*** Opening of INPUT RECORDS ***

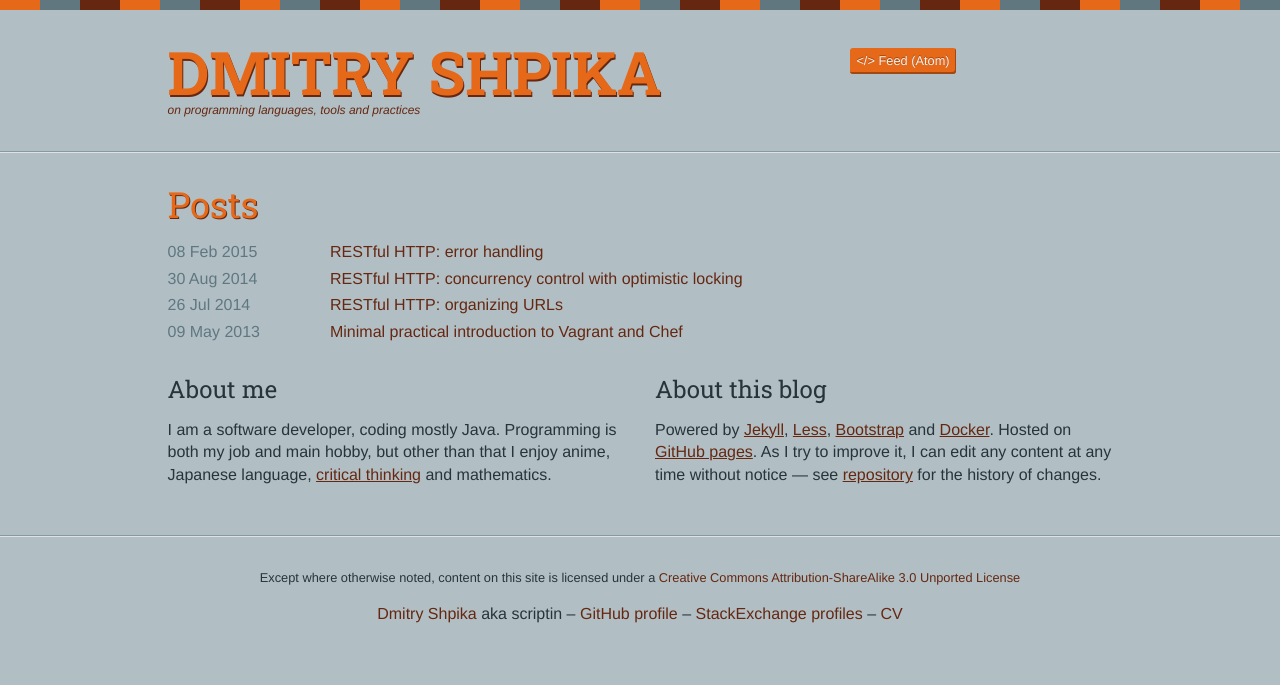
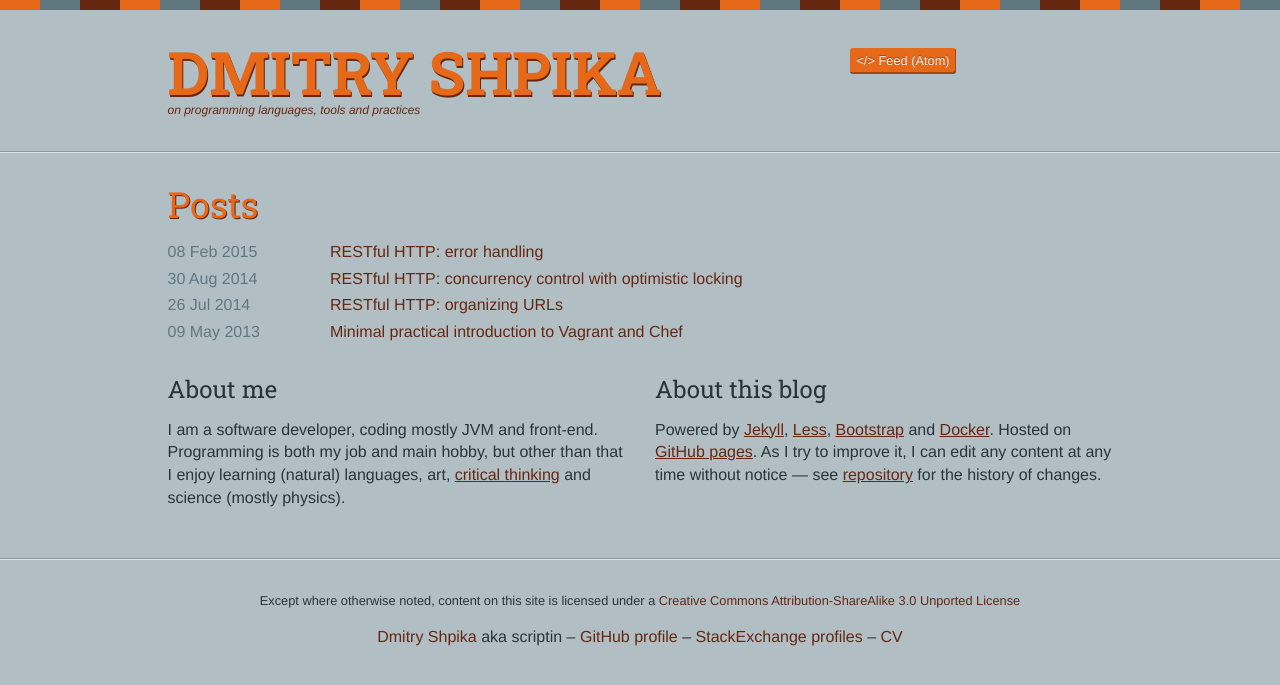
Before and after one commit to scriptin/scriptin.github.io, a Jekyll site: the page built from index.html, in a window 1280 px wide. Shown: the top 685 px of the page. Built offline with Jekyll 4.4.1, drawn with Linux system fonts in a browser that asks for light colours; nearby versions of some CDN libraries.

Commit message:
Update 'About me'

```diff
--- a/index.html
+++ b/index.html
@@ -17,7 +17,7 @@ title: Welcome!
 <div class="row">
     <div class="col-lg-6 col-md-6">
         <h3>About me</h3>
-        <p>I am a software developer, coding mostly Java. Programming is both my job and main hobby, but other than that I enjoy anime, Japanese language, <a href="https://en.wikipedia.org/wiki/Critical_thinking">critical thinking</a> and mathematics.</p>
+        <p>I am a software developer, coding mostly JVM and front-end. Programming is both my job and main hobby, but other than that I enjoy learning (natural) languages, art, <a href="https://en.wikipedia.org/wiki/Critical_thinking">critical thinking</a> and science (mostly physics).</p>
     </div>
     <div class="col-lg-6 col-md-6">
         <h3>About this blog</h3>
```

*** Close of INPUT RECORDS ***

PROBLEM:
Within the data above, find the lines that contain the word "About" and copy each of them.

ANSWER BELOW:
Update 'About me'
         <h3>About me</h3>
         <h3>About this blog</h3>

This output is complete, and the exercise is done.